§ Work item
Your copy should match the records exactly, except that no pictures appear in it.

§ Records for this task
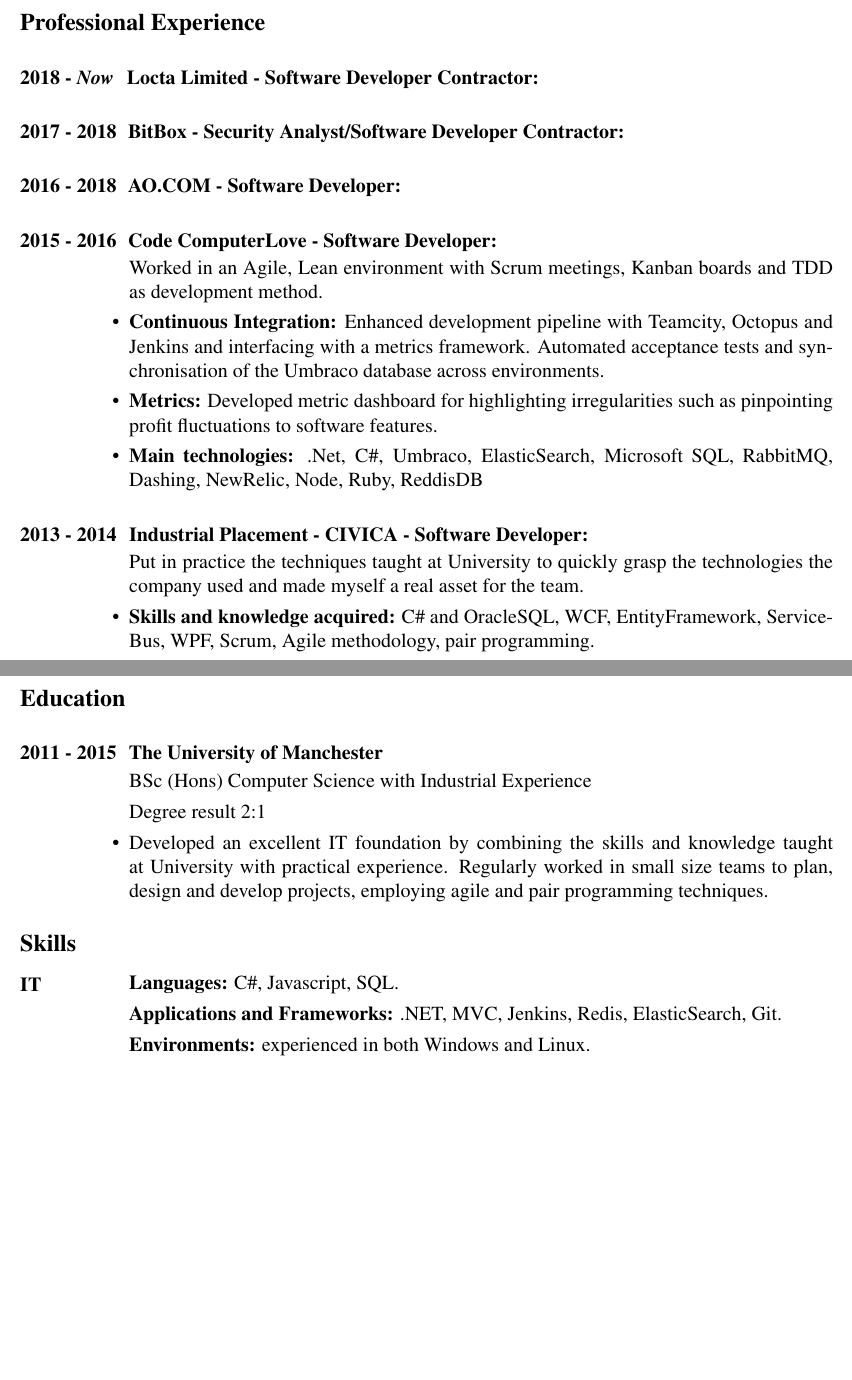
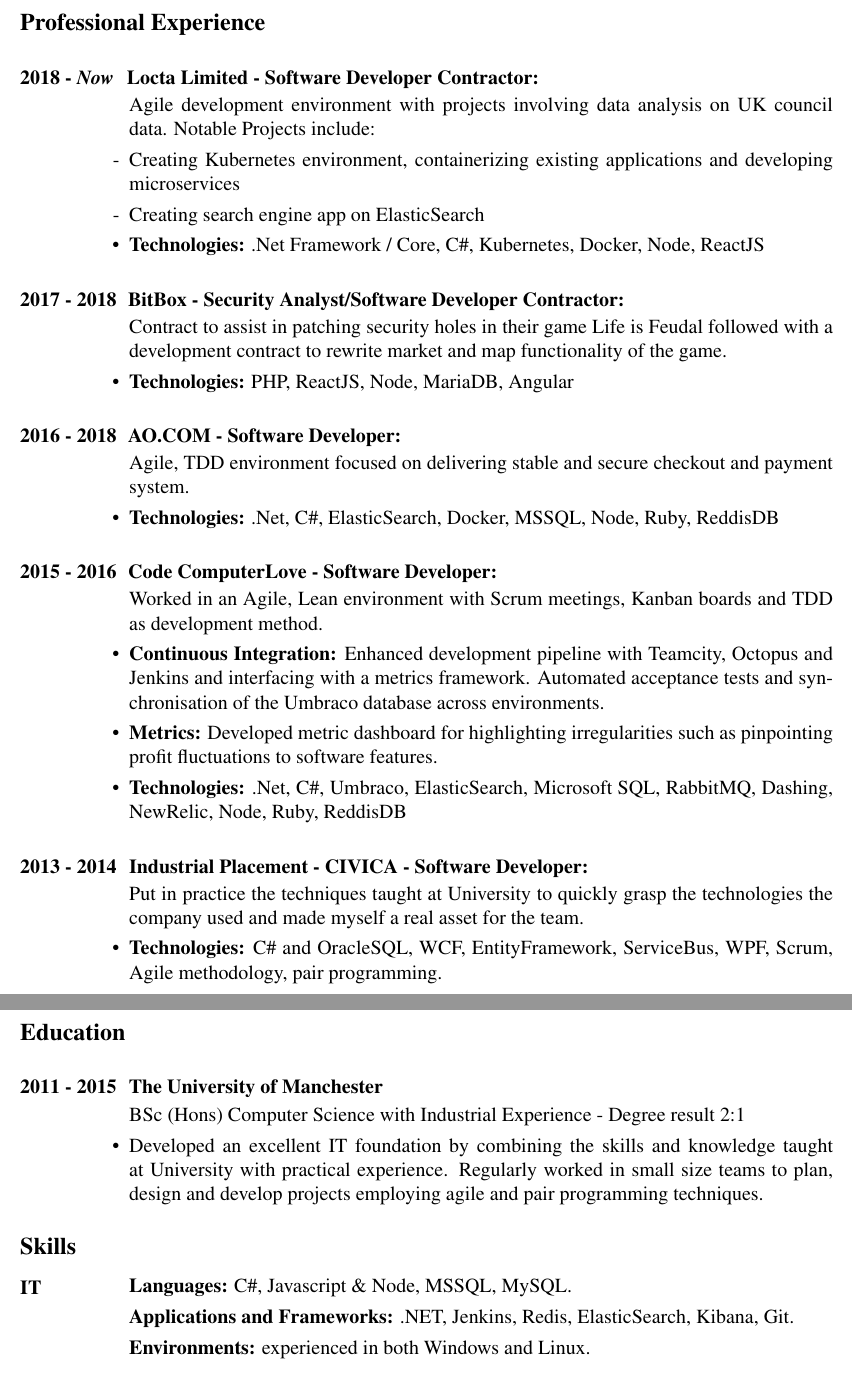
Before and after one commit to rosudrag/CV, a LaTeX CV (CV.tex): two parts of pages 1 and 2 of 2, joined at a grey line, cut so that both start at the same text, the shorter picture padded with empty space. Compiled offline with pdfLaTeX.

Commit message:
CV UPDATE - wip

```diff
--- a/CV.tex
+++ b/CV.tex
@@ -28,22 +28,38 @@
 \section{\large\bf Professional Experience}
 
 \section{\bf 2018 - \textit{Now} \hspace{0.6mm} Locta Limited - Software Developer Contractor:}
+\vspace{5mm}
+	\begin{itemize}
+	\item[] Agile development environment with projects involving data analysis on UK council data. Notable Projects include:
+  \item[-] Creating Kubernetes environment, containerizing existing applications and developing microservices
+  \item[-] Creating search engine app on ElasticSearch
+	\item \textbf{Technologies:} .Net Framework / Core, C\#, Kubernetes, Docker, Node, ReactJS
+	\end{itemize}
 \section{\bf 2017 - 2018 \hspace{0.3mm} BitBox - Security Analyst/Software Developer Contractor:}
+\vspace{5mm}
+	\begin{itemize}
+	\item[]Contract to assist in patching security holes in their game Life is Feudal followed with a development contract to rewrite market and map functionality of the game.
+	\item \textbf{Technologies:} PHP, ReactJS, Node, MariaDB, Angular
+	\end{itemize}
 \section{\bf 2016 - 2018 \hspace{0.3mm} AO.COM - Software Developer:}
+\begin{itemize}
+	\item[] Agile, TDD environment focused on delivering stable and secure checkout and payment system.
+	\item \textbf{Technologies:} .Net, C\#, ElasticSearch, Docker, MSSQL, Node, Ruby, ReddisDB
+	\end{itemize}
 \section{\bf 2015 - 2016 \hspace{0.3mm} Code ComputerLove - Software Developer:}
 \vspace{5mm}
 	\begin{itemize}
 	\item[] Worked in an Agile, Lean environment with Scrum meetings, Kanban boards and TDD as development method.
 	\item \textbf{Continuous Integration:} Enhanced development pipeline with Teamcity, Octopus and Jenkins and interfacing with a metrics framework. Automated acceptance tests and synchronisation of the Umbraco database across environments.
 	\item \textbf{Metrics:} Developed metric dashboard for highlighting irregularities such as pinpointing profit fluctuations to software features.
-	\item \textbf{Main technologies:} .Net, C\#, Umbraco, ElasticSearch, Microsoft SQL, RabbitMQ, Dashing, NewRelic, Node, Ruby, ReddisDB
+	\item \textbf{Technologies:} .Net, C\#, Umbraco, ElasticSearch, Microsoft SQL, RabbitMQ, Dashing, NewRelic, Node, Ruby, ReddisDB
 	\end{itemize}
 
 \section{\bf 2013 - 2014 \hspace{0.5mm} Industrial Placement - CIVICA - Software Developer:}
 \vspace{5mm}
 	\begin{itemize}
 	\item[] Put in practice the techniques taught at University to quickly grasp the technologies the company used and made myself a real asset for the team.
-	\item{\bf Skills and knowledge acquired:} C\# and OracleSQL, WCF, EntityFramework, ServiceBus, WPF, Scrum, Agile methodology, pair programming.
+	\item{\bf Technologies:} C\# and OracleSQL, WCF, EntityFramework, ServiceBus, WPF, Scrum, Agile methodology, pair programming.
 	\end{itemize}
 
 \newpage
@@ -54,10 +70,8 @@
 \section{\bf 2011 - 2015 \hspace{1.5mm}The University of Manchester}
 
   \begin{itemize} % \item[] to prevent a bullet from appearing
-     \item[] BSc (Hons) Computer Science  with Industrial Experience
-     \item[] Degree result 2:1
-
-     \item Developed an excellent IT foundation by combining the skills and knowledge taught at University with practical experience. Regularly worked in small size teams to plan, design and develop projects, employing agile and pair programming techniques.
+     \item[] BSc (Hons) Computer Science  with Industrial Experience - Degree result 2:1
+     \item Developed an excellent IT foundation by combining the skills and knowledge taught at University with practical experience. Regularly worked in small size teams to plan, design and develop projects employing agile and pair programming techniques.
    \end{itemize}
 
 
@@ -67,8 +81,8 @@
 \vspace{-1mm}
   \begin{itemize}
 
-  \item[] {\bf Languages:} C\#, Javascript, SQL.
-  \item[] {\bf Applications and Frameworks:} .NET, MVC, Jenkins, Redis, ElasticSearch, Git.
+  \item[] {\bf Languages:} C\#, Javascript \& Node, MSSQL, MySQL.
+  \item[] {\bf Applications and Frameworks:} .NET, Jenkins, Redis, ElasticSearch, Kibana, Git.
   \item[] {\bf Environments:} experienced in both Windows and Linux.
   \end{itemize}
 \vspace{-3mm}
```
Also changed, not shown: CV.pdf, 2 other files.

§ Task response
Before and after one commit to rosudrag/CV, a LaTeX CV (CV.tex): two parts of pages 1 and 2 of 2, joined at a grey line, cut so that both start at the same text, the shorter picture padded with empty space. Compiled offline with pdfLaTeX.

Commit message:
CV UPDATE - wip

```diff
--- a/CV.tex
+++ b/CV.tex
@@ -28,22 +28,38 @@
 \section{\large\bf Professional Experience}
 
 \section{\bf 2018 - \textit{Now} \hspace{0.6mm} Locta Limited - Software Developer Contractor:}
+\vspace{5mm}
+	\begin{itemize}
+	\item[] Agile development environment with projects involving data analysis on UK council data. Notable Projects include:
+  \item[-] Creating Kubernetes environment, containerizing existing applications and developing microservices
+  \item[-] Creating search engine app on ElasticSearch
+	\item \textbf{Technologies:} .Net Framework / Core, C\#, Kubernetes, Docker, Node, ReactJS
+	\end{itemize}
 \section{\bf 2017 - 2018 \hspace{0.3mm} BitBox - Security Analyst/Software Developer Contractor:}
+\vspace{5mm}
+	\begin{itemize}
+	\item[]Contract to assist in patching security holes in their game Life is Feudal followed with a development contract to rewrite market and map functionality of the game.
+	\item \textbf{Technologies:} PHP, ReactJS, Node, MariaDB, Angular
+	\end{itemize}
 \section{\bf 2016 - 2018 \hspace{0.3mm} AO.COM - Software Developer:}
+\begin{itemize}
+	\item[] Agile, TDD environment focused on delivering stable and secure checkout and payment system.
+	\item \textbf{Technologies:} .Net, C\#, ElasticSearch, Docker, MSSQL, Node, Ruby, ReddisDB
+	\end{itemize}
 \section{\bf 2015 - 2016 \hspace{0.3mm} Code ComputerLove - Software Developer:}
 \vspace{5mm}
 	\begin{itemize}
 	\item[] Worked in an Agile, Lean environment with Scrum meetings, Kanban boards and TDD as development method.
 	\item \textbf{Continuous Integration:} Enhanced development pipeline with Teamcity, Octopus and Jenkins and interfacing with a metrics framework. Automated acceptance tests and synchronisation of the Umbraco database across environments.
 	\item \textbf{Metrics:} Developed metric dashboard for highlighting irregularities such as pinpointing profit fluctuations to software features.
-	\item \textbf{Main technologies:} .Net, C\#, Umbraco, ElasticSearch, Microsoft SQL, RabbitMQ, Dashing, NewRelic, Node, Ruby, ReddisDB
+	\item \textbf{Technologies:} .Net, C\#, Umbraco, ElasticSearch, Microsoft SQL, RabbitMQ, Dashing, NewRelic, Node, Ruby, ReddisDB
 	\end{itemize}
 
 \section{\bf 2013 - 2014 \hspace{0.5mm} Industrial Placement - CIVICA - Software Developer:}
 \vspace{5mm}
 	\begin{itemize}
 	\item[] Put in practice the techniques taught at University to quickly grasp the technologies the company used and made myself a real asset for the team.
-	\item{\bf Skills and knowledge acquired:} C\# and OracleSQL, WCF, EntityFramework, ServiceBus, WPF, Scrum, Agile methodology, pair programming.
+	\item{\bf Technologies:} C\# and OracleSQL, WCF, EntityFramework, ServiceBus, WPF, Scrum, Agile methodology, pair programming.
 	\end{itemize}
 
 \newpage
@@ -54,10 +70,8 @@
 \section{\bf 2011 - 2015 \hspace{1.5mm}The University of Manchester}
 
   \begin{itemize} % \item[] to prevent a bullet from appearing
-     \item[] BSc (Hons) Computer Science  with Industrial Experience
-     \item[] Degree result 2:1
-
-     \item Developed an excellent IT foundation by combining the skills and knowledge taught at University with practical experience. Regularly worked in small size teams to plan, design and develop projects, employing agile and pair programming techniques.
+     \item[] BSc (Hons) Computer Science  with Industrial Experience - Degree result 2:1
+     \item Developed an excellent IT foundation by combining the skills and knowledge taught at University with practical experience. Regularly worked in small size teams to plan, design and develop projects employing agile and pair programming techniques.
    \end{itemize}
 
 
@@ -67,8 +81,8 @@
 \vspace{-1mm}
   \begin{itemize}
 
-  \item[] {\bf Languages:} C\#, Javascript, SQL.
-  \item[] {\bf Applications and Frameworks:} .NET, MVC, Jenkins, Redis, ElasticSearch, Git.
+  \item[] {\bf Languages:} C\#, Javascript \& Node, MSSQL, MySQL.
+  \item[] {\bf Applications and Frameworks:} .NET, Jenkins, Redis, ElasticSearch, Kibana, Git.
   \item[] {\bf Environments:} experienced in both Windows and Linux.
   \end{itemize}
 \vspace{-3mm}
```
Also changed, not shown: CV.pdf, 2 other files.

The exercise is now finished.